In order for a relationship to be successful it requires commitment, clear communication, goal setting and achievement, honesty and a periodic sense of renewal or excitement. It is very easy to slip into a rut, begin to take one another for granted and quickly develop feelings of isolation, a lack of appreciation and connectedness. When working with your school’s advisory board, it is really no different than the stages that any relationship goes through: Forming, Storming, Norming & Performing. Figuring out how to navigate these stages successfully is incredibly important.
Initially, the board will need some basic ground rules to follow as each member learns about his/her role and how best to work with others within the group. During the forming stage, just like in our relationships, we tend to be on our best behavior. We are polite, respectful and present our best qualities. While this is all well and good, keep in mind that each board member will bring his/her our own sets of traits, strengths, weaknesses and baggage to the table!
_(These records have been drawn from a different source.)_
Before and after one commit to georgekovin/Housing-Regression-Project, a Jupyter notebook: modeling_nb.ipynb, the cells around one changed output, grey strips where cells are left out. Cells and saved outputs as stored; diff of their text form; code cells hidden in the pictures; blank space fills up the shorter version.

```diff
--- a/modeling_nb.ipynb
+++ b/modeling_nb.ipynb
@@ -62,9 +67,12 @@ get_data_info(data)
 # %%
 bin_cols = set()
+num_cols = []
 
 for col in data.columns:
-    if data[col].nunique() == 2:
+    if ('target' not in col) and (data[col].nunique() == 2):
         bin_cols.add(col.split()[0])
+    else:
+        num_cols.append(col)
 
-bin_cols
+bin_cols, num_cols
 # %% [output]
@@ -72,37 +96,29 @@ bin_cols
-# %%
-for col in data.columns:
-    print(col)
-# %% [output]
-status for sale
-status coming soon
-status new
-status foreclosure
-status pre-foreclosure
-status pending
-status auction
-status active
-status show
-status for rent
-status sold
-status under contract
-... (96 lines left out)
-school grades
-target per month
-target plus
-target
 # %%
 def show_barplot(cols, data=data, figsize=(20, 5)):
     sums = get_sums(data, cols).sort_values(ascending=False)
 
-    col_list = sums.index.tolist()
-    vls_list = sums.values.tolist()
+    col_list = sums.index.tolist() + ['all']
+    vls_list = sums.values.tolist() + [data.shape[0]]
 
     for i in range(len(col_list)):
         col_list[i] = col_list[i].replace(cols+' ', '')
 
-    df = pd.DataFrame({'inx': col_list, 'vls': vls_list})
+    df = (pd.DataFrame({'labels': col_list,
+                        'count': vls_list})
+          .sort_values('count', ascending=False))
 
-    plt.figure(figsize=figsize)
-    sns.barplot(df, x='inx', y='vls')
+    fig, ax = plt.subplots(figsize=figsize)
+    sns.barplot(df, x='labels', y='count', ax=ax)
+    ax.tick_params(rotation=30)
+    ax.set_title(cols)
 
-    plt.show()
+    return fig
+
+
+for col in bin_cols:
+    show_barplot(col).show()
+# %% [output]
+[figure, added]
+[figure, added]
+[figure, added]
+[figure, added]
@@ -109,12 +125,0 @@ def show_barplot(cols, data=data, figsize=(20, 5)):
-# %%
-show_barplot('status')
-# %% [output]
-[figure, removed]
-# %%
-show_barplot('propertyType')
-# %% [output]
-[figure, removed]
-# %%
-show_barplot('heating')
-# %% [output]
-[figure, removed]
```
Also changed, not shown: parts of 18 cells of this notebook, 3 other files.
To be sure that the group gets off to a good start, consider these tips while navigating the potential pitfalls of the ‘forming stage’:
- Adopt a set of bi-laws and financial policies – this will help you avoid potential future conflicts down the line
- Begin and end every meeting on time - this sets a tone of mutual respect
- Provide a clear agenda, with reasonable goals/topics to cover prior to each meeting so that members will know what to expect
Once the group gets to know each other a bit better, it will be easy to gain a sense of individual’s level of commitment to the group. While conflicts are typical in the ‘storming’ phase, it is important that you continue to move the group toward goal setting and more sophisticated organization.
- Setup an annual calendar for meetings, including one longer session for an annual strategic planning summit
- Incorporate students into meetings regularly, keeping members connected to the reason they initially volunteered
- Elect official officers for the board - this will be a turning point from a position where the school is directing the group to a state where the board becomes its own governing body
- Establish sub-committees because the ‘real work’ won’t happen at the board level
When couples reach the ‘norming’ stage, they spend considerable time figuring out how best to work, live, laugh and love together. It is obvious that they have achieved this stage because their communication improves and overall satisfaction increases. It is the same with advisory boards. Soon enough the group will be working well together, coordinating events and gaining more support for the school throughout the community. As this group further matures, transitioning from ‘norming’ to ‘performing’, the opportunities are endless and your students will truly reap all the benefits of your hard work and dedication to the cause.
So don’t be intimidated - all first meetings are tough! Stay the course and know that you aren’t alone – all relationships, school faculties, advisory boards and people in general experience this.
***Is your first advisory board meeting coming up? Feel free to email me with questions or concerns. I’d be happy to help! Maria@paxpat.com